Climate change could affect public health in many ways, according to participants in the June 23–24 “Factors in Emerging Infectious Diseases in the Southeast” conference co-hosted by Emory. In his talk, CDC scientist Michael Beach focused on waterborne illnesses.

“This increase in extreme events, like floods and cyclones, could have a direct impact on aging water treatment systems here in the United States,” Beach said. “You can see possible consequences in recent struggles by cities such as Milwaukee and Dallas to deal with Cryptosporidium.” —Quinn Eastman

An evening of poets, puns, humor

Poetry Council presented poets Jamie Iredell and Jill Essbaum June 17 as part of the “What’s New in Poetry?” series.

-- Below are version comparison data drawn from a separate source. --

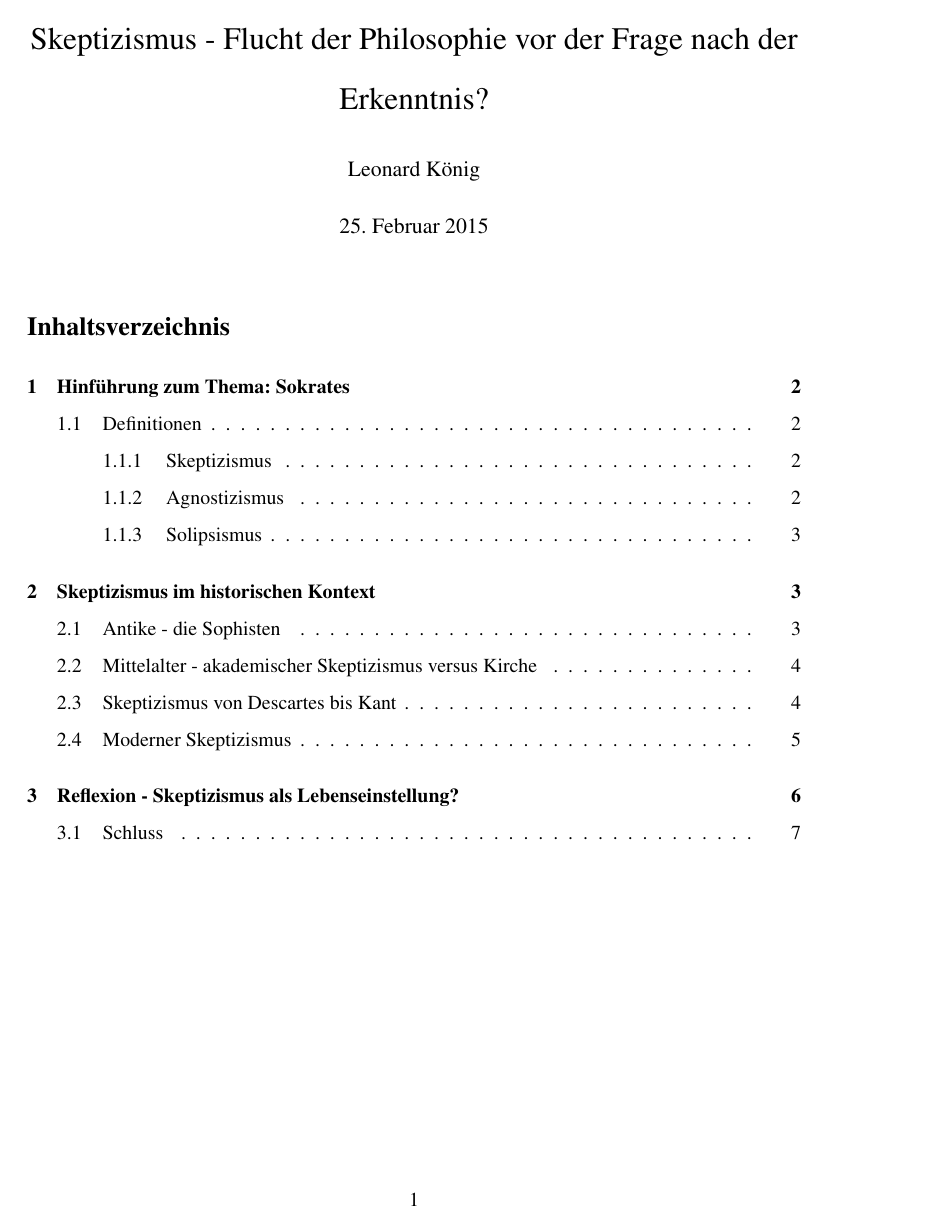
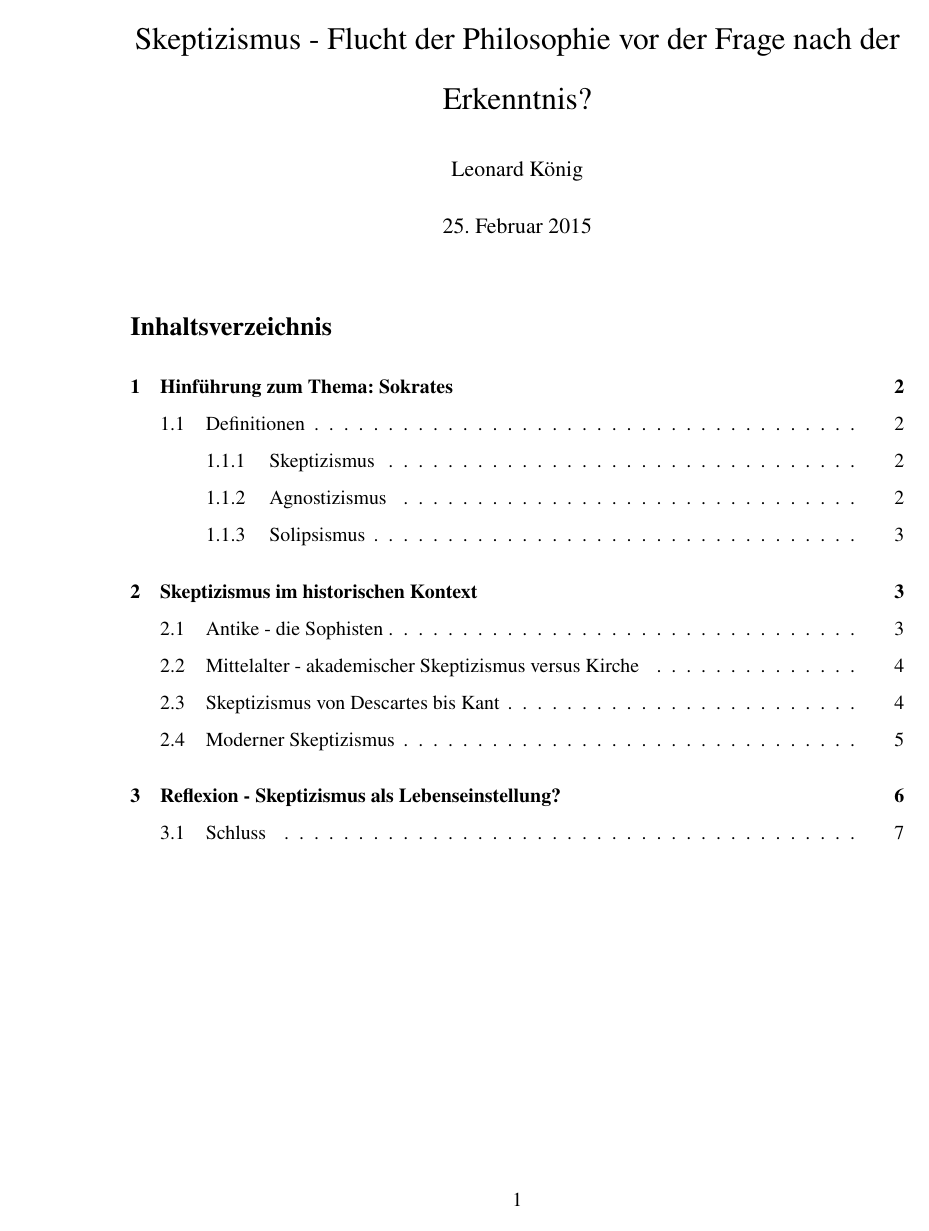
Before and after one commit to ljrk0/Elaboration_Skepticism, a LaTeX document (main.tex): page 1 of 7. Compiled offline with pdfLaTeX.

Commit message:
changed font

```diff
--- a/main.tex
+++ b/main.tex
@@ -5,11 +5,13 @@
 \usepackage{amsmath}
 \usepackage{amsfonts}
 % Times New Roman
-\usepackage{times}
+\usepackage{newtxtext}
+%\usepackage{fontspec}
+%\setmainfont{Times New Roman}
 \usepackage{amssymb}
 \usepackage{graphicx}
 \linespread{1.5}
-\usepackage[left=2cm,right=4cm,top=3cm,bottom=3cm]{geometry}
+\usepackage[left=4cm,right=2cm,top=3cm,bottom=3cm]{geometry}
 %\usepackage[left=2cm,right=8cm,top=3cm,bottom=3cm]{geometry}
 \author{Leonard König}
 \title{Skeptizismus - Flucht der Philosophie vor der Frage nach der Erkenntnis?}
```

Essbaum’s skilled use of puns in her collection “Harlot” humored the audience and fellow poet Iredell.
“Emily Dickinson said a poem should blow your head off. When I read some of the poems in Harlot, it does just that,” he said. —Tania Dowdy

Surprising spies among us in book
Based on 1,100 pages of notes from a former Soviet spy, Harvey Klehr’s “Spies: The Rise and Fall of the KGB in America” contains the stories of “all kinds of government officials who worked for the KGB in the 1930s and 40s in every federal agency imaginable,” the professor noted, speaking at Barnes & Noble in Buckhead June 25.

Three years of research about the spy agency’s American operations yielded a number of surprises, Klehr said. An example: “We establish definitely that Robert Oppenheimer, head of the Los Alamos atomic project, who was often accused of being a spy was not.” —Leslie King